With all but the most glacier-like parking-lot snow packs melted and Easter around the corner, can lawn-mowing season be far behind?
Of course not, and that means it’s time to get the mower a spring tuneup.
But a lot of people don’t, says Scott Ewing, owner of The Sharpening Center, 1327 Goshen Ave.
People tend to wait for the last minute, says Ewing, who’s been servicing lawn mowers since at least 1990. My advice would be probably to bring them in earlier. That way you’ll get it back sooner.
Ewing says mowers should get professional attention at least once a year. Spring is a good time because a few simple steps then can improve engine efficiency, reduce emissions, prevent costly repairs and extend a mower’s life – as well as lead to a better-looking lawn.
Grant Umber, owner of Umber’s Do it Best Hardware, 1814 Maplecrest Road, says 90 percent of springtime problems with mowers stem from what people didn’t do before putting the mower away.
In maintaining a lawnmower, Probably the most important part is how you store it over the off-season, Umber says. He says most springtime problems are carburetor malfunctions from gas that was left in the mower going bad.
Some companies, including RepairClinic.com, sell tuneup kits stocked with the right parts for a specific engine model. Jeff Linderman, the online company’s small engine expert, says kits take the guesswork out of mower maintenance.
But Umber says checking with a local repair shop first might be in order for the thrifty.
Getting a whole tuneup kit isn’t bad, but it’s often not necessary, he says. It could be just one thing, like a spark plug.
Here are some tips to keep lawn mowers running like new.
Use a clean air filter.

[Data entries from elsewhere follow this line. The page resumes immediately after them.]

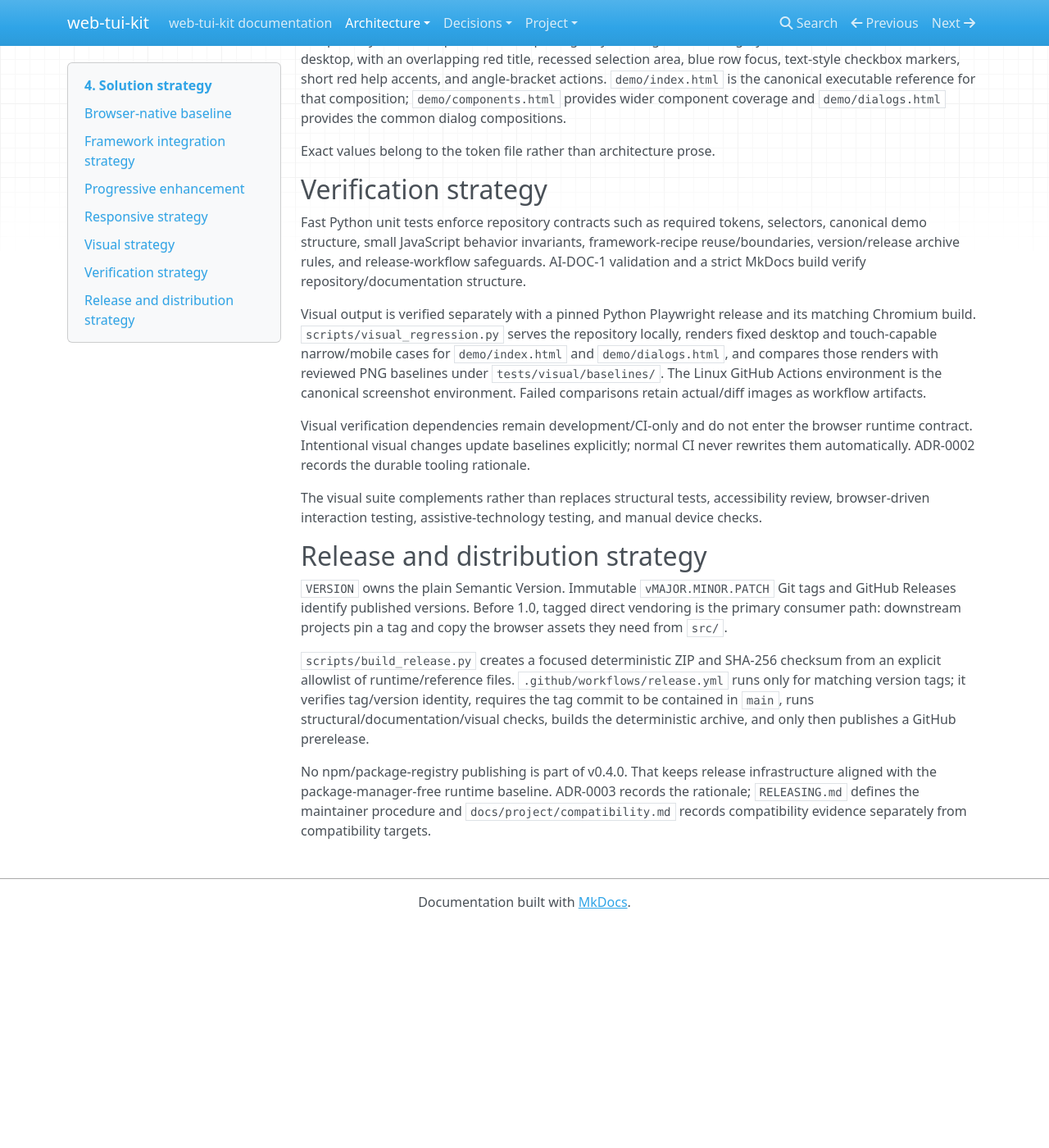
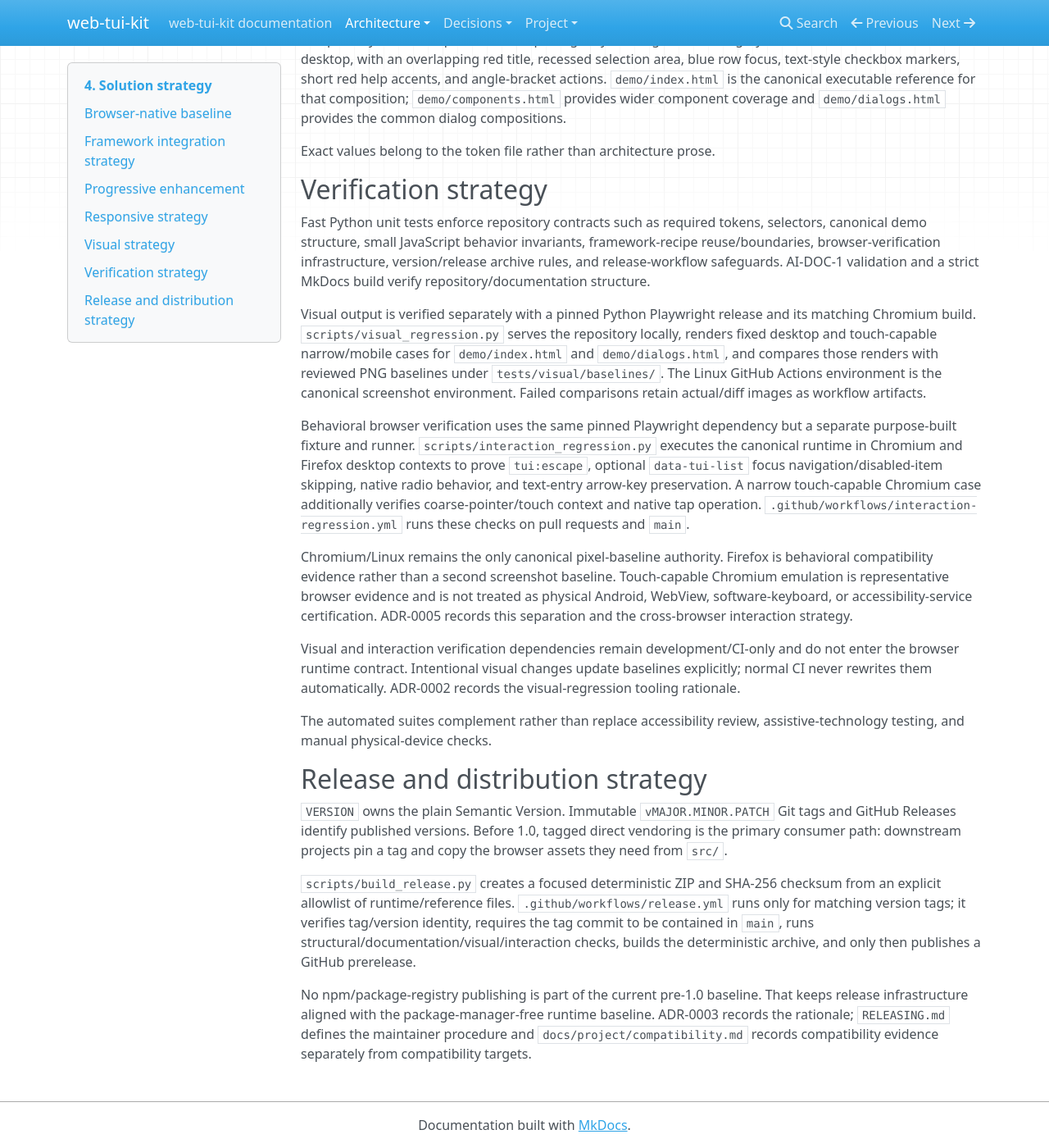
Before and after one commit to 1990jk1990/web-tui-kit, an MkDocs documentation site: the page built from docs/architecture/04-solution-strategy.md, in a window 1280 px wide and 1400 px high, scrolled down 970 px. Shown: the whole window at 82% size. Built offline with MkDocs 1.6.1, drawn with Linux system fonts in a browser that asks for light colours; nearby versions of some CDN libraries; before the commit the page ends 2098 px from its top, so only the background shows below that.

Commit message:
docs: extend verification architecture for browser interactions

```diff
--- a/docs/architecture/04-solution-strategy.md
+++ b/docs/architecture/04-solution-strategy.md
@@ -30,18 +30,22 @@ Exact values belong to the token file rather than architecture prose.
 
 ## Verification strategy
 
-Fast Python unit tests enforce repository contracts such as required tokens, selectors, canonical demo structure, small JavaScript behavior invariants, framework-recipe reuse/boundaries, version/release archive rules, and release-workflow safeguards. AI-DOC-1 validation and a strict MkDocs build verify repository/documentation structure.
+Fast Python unit tests enforce repository contracts such as required tokens, selectors, canonical demo structure, small JavaScript behavior invariants, framework-recipe reuse/boundaries, browser-verification infrastructure, version/release archive rules, and release-workflow safeguards. AI-DOC-1 validation and a strict MkDocs build verify repository/documentation structure.
 
 Visual output is verified separately with a pinned Python Playwright release and its matching Chromium build. `scripts/visual_regression.py` serves the repository locally, renders fixed desktop and touch-capable narrow/mobile cases for `demo/index.html` and `demo/dialogs.html`, and compares those renders with reviewed PNG baselines under `tests/visual/baselines/`. The Linux GitHub Actions environment is the canonical screenshot environment. Failed comparisons retain actual/diff images as workflow artifacts.
 
-Visual verification dependencies remain development/CI-only and do not enter the browser runtime contract. Intentional visual changes update baselines explicitly; normal CI never rewrites them automatically. ADR-0002 records the durable tooling rationale.
+Behavioral browser verification uses the same pinned Playwright dependency but a separate purpose-built fixture and runner. `scripts/interaction_regression.py` executes the canonical runtime in Chromium and Firefox desktop contexts to prove `tui:escape`, optional `data-tui-list` focus navigation/disabled-item skipping, native radio behavior, and text-entry arrow-key preservation. A narrow touch-capable Chromium case additionally verifies coarse-pointer/touch context and native tap operation. `.github/workflows/interaction-regression.yml` runs these checks on pull requests and `main`.
 
-The visual suite complements rather than replaces structural tests, accessibility review, browser-driven interaction testing, assistive-technology testing, and manual device checks.
+Chromium/Linux remains the only canonical pixel-baseline authority. Firefox is behavioral compatibility evidence rather than a second screenshot baseline. Touch-capable Chromium emulation is representative browser evidence and is not treated as physical Android, WebView, software-keyboard, or accessibility-service certification. ADR-0005 records this separation and the cross-browser interaction strategy.
+
+Visual and interaction verification dependencies remain development/CI-only and do not enter the browser runtime contract. Intentional visual changes update baselines explicitly; normal CI never rewrites them automatically. ADR-0002 records the visual-regression tooling rationale.
+
+The automated suites complement rather than replace accessibility review, assistive-technology testing, and manual physical-device checks.
 
 ## Release and distribution strategy
 
 `VERSION` owns the plain Semantic Version. Immutable `vMAJOR.MINOR.PATCH` Git tags and GitHub Releases identify published versions. Before 1.0, tagged direct vendoring is the primary consumer path: downstream projects pin a tag and copy the browser assets they need from `src/`.
 
-`scripts/build_release.py` creates a focused deterministic ZIP and SHA-256 checksum from an explicit allowlist of runtime/reference files. `.github/workflows/release.yml` runs only for matching version tags; it verifies tag/version identity, requires the tag commit to be contained in `main`, runs structural/documentation/visual checks, builds the deterministic archive, and only then publishes a GitHub prerelease.
+`scripts/build_release.py` creates a focused deterministic ZIP and SHA-256 checksum from an explicit allowlist of runtime/reference files. `.github/workflows/release.yml` runs only for matching version tags; it verifies tag/version identity, requires the tag commit to be contained in `main`, runs structural/documentation/visual/interaction checks, builds the deterministic archive, and only then publishes a GitHub prerelease.
 
-No npm/package-registry publishing is part of v0.4.0. That keeps release infrastructure aligned with the package-manager-free runtime baseline. ADR-0003 records the rationale; `RELEASING.md` defines the maintainer procedure and `docs/project/compatibility.md` records compatibility evidence separately from compatibility targets.
+No npm/package-registry publishing is part of the current pre-1.0 baseline. That keeps release infrastructure aligned with the package-manager-free runtime baseline. ADR-0003 records the rationale; `RELEASING.md` defines the maintainer procedure and `docs/project/compatibility.md` records compatibility evidence separately from compatibility targets.
```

The air filter prevents dirt, dust and debris from entering the carburetor and engine. It doesn’t have to look brand-new, but you want to make sure it’s not black, Umber says. The air filter should be cleaned or changed every 25 hours of mowing time or at least once per mowing season. Only foam filters can be cleaned; pleated paper ones must be replaced.
Use a clean fuel filter. Fuel filters cannot be cleaned. You just need a new one, Umber says. Consult the owner’s manual for the proper technique.

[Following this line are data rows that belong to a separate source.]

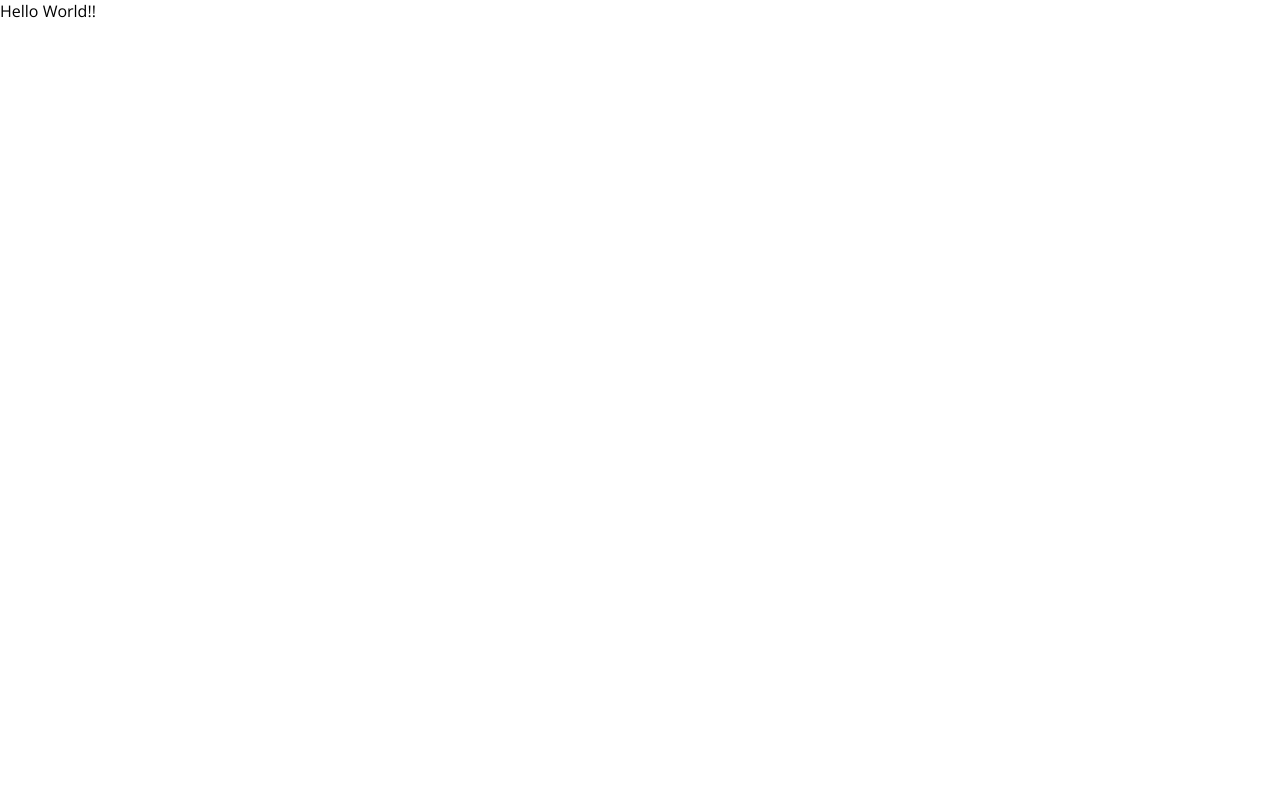
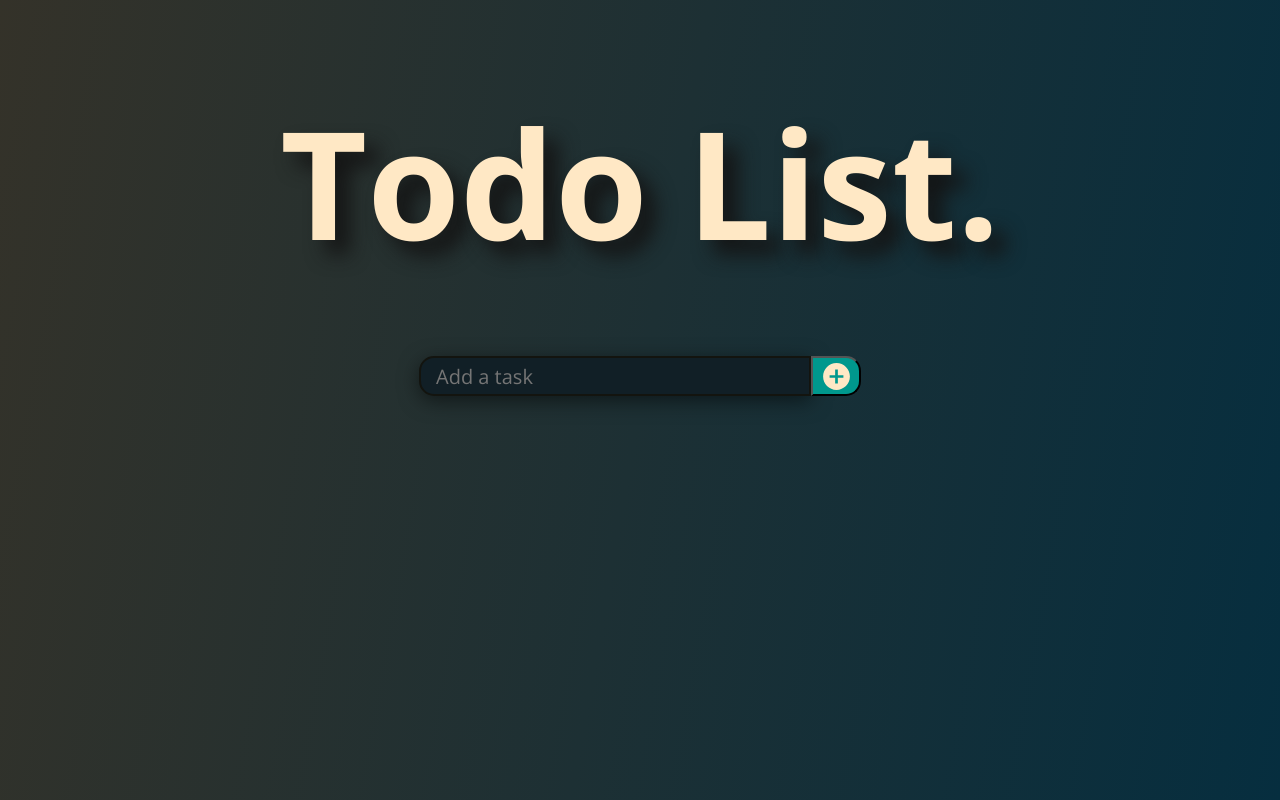
Before and after one commit to devRenanLobo/todoList, a React (Create React App) app: page / in a window 1280 px wide. Built offline with nearby package versions, Linux system fonts and the light colour scheme.

Commit message:
add form component

```diff
--- a/package.json
+++ b/package.json
@@ -8,6 +8,7 @@
     "@testing-library/user-event": "^13.5.0",
     "react": "^18.3.1",
     "react-dom": "^18.3.1",
+    "react-icons": "^5.3.0",
     "react-scripts": "5.0.1",
     "web-vitals": "^2.1.4"
   },
--- a/public/index.html
+++ b/public/index.html
@@ -5,8 +5,7 @@
     <meta name="viewport" content="width=device-width, initial-scale=1" />
     <title>Todo List</title>
   </head>
-  <body>
+  <body id="root">
     <noscript>You need to enable JavaScript to run this app.</noscript>
-    <div id="root"></div>
   </body>
 </html>
--- a/src/App.css
+++ b/src/App.css
@@ -7,6 +7,18 @@
   box-sizing: border-box;
 }
 
+:root{
+  --primary-color: #062e3f;
+  --secondary-color: #343229;
+  --font-color: #ffe8c5;
+}
+
 body{
   font-family: "Open Sans";
+  align-items: center;
+  justify-content: center;
+  display: flex;
+  flex-direction: column;
+  min-height: 100vh;
+  background-image: linear-gradient(100deg, var(--secondary-color), var(--primary-color));
 }
--- a/src/App.js
+++ b/src/App.js
@@ -1,7 +1,9 @@
+import React from 'react';
+import Main from './components/Main';
 import './App.css';
 
 export default function App() {
   return (
-    <>Hello World!!</>
+    <Main />
   );
 }
--- /dev/null
+++ b/src/components/Form/Form.css
@@ -0,0 +1,39 @@
+.form{
+    margin-top: 80px;
+    display: flex;
+    align-items: center;
+    justify-content: center;
+    height: 3vh;
+    width: 70%;
+}
+
+.form input[type="text"]{
+    height: 40px;
+    padding: 0 15px;
+    font-size: 20px;
+    border: 2px solid #13140f;
+    border-radius: 15px 0px 0px 15px;
+    min-width: 70%;
+    background-color: #111f26;
+    color: var(--font-color);
+    box-shadow: 0 5px 20px 0px rgba(0, 0, 0, 0.5);
+    font-family: "Open Sans";
+}
+
+.form button[type="submit"]{
+    border-radius: 0px 15px 15px 0px;
+    display: flex;
+    align-items: center;
+    justify-content: center;
+    height: 40px;
+    width: 50px;
+    font-size: 33px;
+    cursor: pointer;
+    color: var(--font-color);
+    background: #00988d;
+}
+
+.form button[type="submit"]:hover{
+    color: #111f26;
+    transition: 400ms;
+}
--- /dev/null
+++ b/src/components/Form/Form.js
@@ -0,0 +1,13 @@
+import React from 'react';
+import {IoMdAddCircle} from 'react-icons/io';
+
+import './Form.css';
+
+export default function Form(){
+    return (
+        <form action="#" className='form' >
+            <input type="text" placeholder='Add a task'></input>
+            <button type='submit'><IoMdAddCircle /></button>
+        </form>
+    );
+}
--- /dev/null
+++ b/src/components/Main.css
@@ -0,0 +1,15 @@
+div{
+    font-family: 'Open Sans';
+    display:flex;
+    flex-direction: column;
+    align-items: center;
+    width: 100vh;
+    height: 80vh;
+}
+
+span{
+    color: var(--font-color);
+    font-size: 150px;
+    font-weight: 700;
+    text-shadow: 14px 14px 20px rgb(20, 20, 20);
+}
--- /dev/null
+++ b/src/components/Main.js
@@ -0,0 +1,13 @@
+import React from 'react';
+import Form from './Form/Form';
+
+import './Main.css'
+
+export default function Main(){
+    return (
+        <div>
+            <span>Todo List.</span>
+            <Form></Form>
+        </div>
+    );
+}
```
Also changed, not shown: 1 other file (tests, documents, lock files or other folders).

Replace the oil. This step is also recommended every 25 hours of cut time. But if a lawn is really dusty, change it more often, Umber says. Every eight hours of use, it’s wise to check the oil; like vehicle engine oil, it should be golden or amber. It darkens with age. When replacing oil, recycle the used stuff.
Replace the spark plug. A spark plug should be replaced at least once per season, even if it appears to be working fine, Linderman says. Over time, a plug’s performance will degrade from carbon build-up and a weakened electrode, dramatically increasing fuel use and polluting emissions and reducing engine performance, he says.
Check the blade. A dull blade tears the grass, rather than shearing it cleanly, Ewing says. Blade sharpening should be done at least once a season, but can be needed as often as three to four times, depending on use, he says. It’s probably a job best left to experts – uneven sharpening could tear up the motor or your lawn and leaving dings and dents could lead to accidents.
Check tire pressure. Pressure isn’t as crucial as in a car, Ewing says, but periodically, you should use a tire pressure gauge to ensure consistent tire pressure. Tires with varying pressure can result in uneven or poor cutting.
Clean the undercarriage. Mower makers recommend that after every use, you should use a hose to remove grass clippings and debris build-up in a mower’s undercarriage. Be sure to turn off the motor and disconnect the spark plug first.